Output the listing below verbatim, without images.

» **MATERIAL FOR THIS TASK**
"""

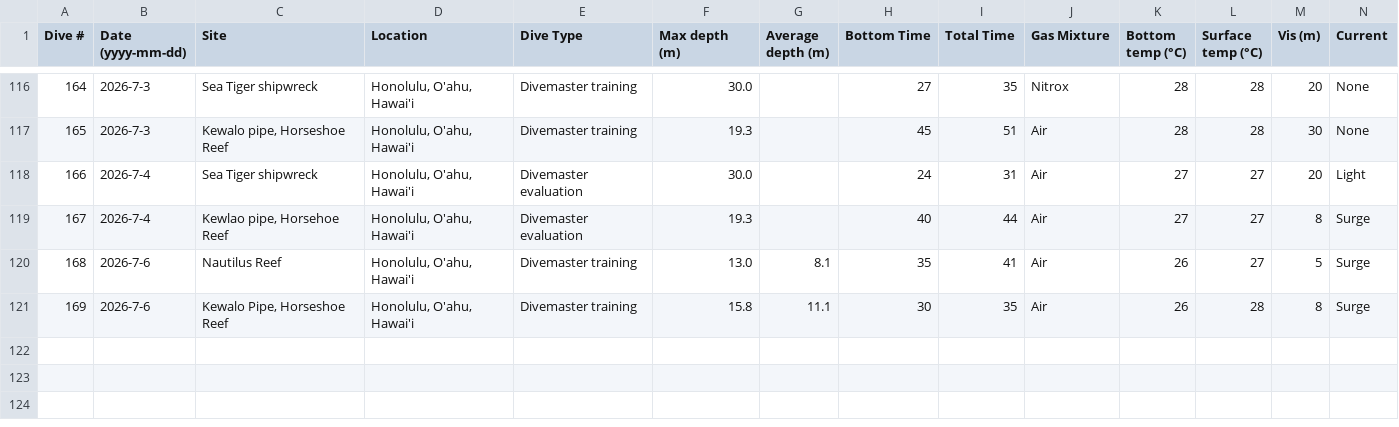
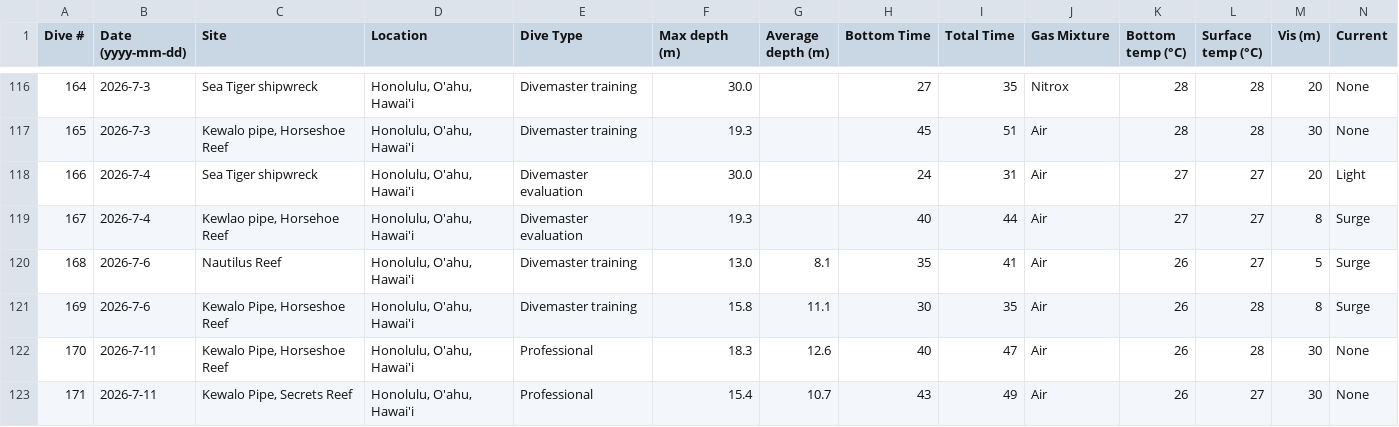
Before and after one commit to mayamegret/mayamegret.github.io, a CSV file: assets/data/divelog.csv, drawn as a sheet; only a part is shown, gaps mark what is left out; rows hold the shown columns only; the diff names each change by its address in the sheet, - before the commit and + after, or states it on an @@ line.

Commit message:
Add files via upload

```diff
--- a/assets/data/divelog.csv
+++ b/assets/data/divelog.csv
+row 122: 170 | 2026-7-11 | Kewalo Pipe, Horseshoe Reef | Honolulu, O'ahu, Hawai'i | Professional | 18.3 | 12.6 | 40 | 47 | Air | 26 | 28 | 30 | None
+row 123: 171 | 2026-7-11 | Kewalo Pipe, Secrets Reef | Honolulu, O'ahu, Hawai'i | Professional | 15.4 | 10.7 | 43 | 49 | Air | 26 | 27 | 30 | None
```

"""

» **TASK OUTPUT**
Before and after one commit to mayamegret/mayamegret.github.io, a CSV file: assets/data/divelog.csv, drawn as a sheet; only a part is shown, gaps mark what is left out; rows hold the shown columns only; the diff names each change by its address in the sheet, - before the commit and + after, or states it on an @@ line.

Commit message:
Add files via upload

```diff
--- a/assets/data/divelog.csv
+++ b/assets/data/divelog.csv
+row 122: 170 | 2026-7-11 | Kewalo Pipe, Horseshoe Reef | Honolulu, O'ahu, Hawai'i | Professional | 18.3 | 12.6 | 40 | 47 | Air | 26 | 28 | 30 | None
+row 123: 171 | 2026-7-11 | Kewalo Pipe, Secrets Reef | Honolulu, O'ahu, Hawai'i | Professional | 15.4 | 10.7 | 43 | 49 | Air | 26 | 27 | 30 | None
```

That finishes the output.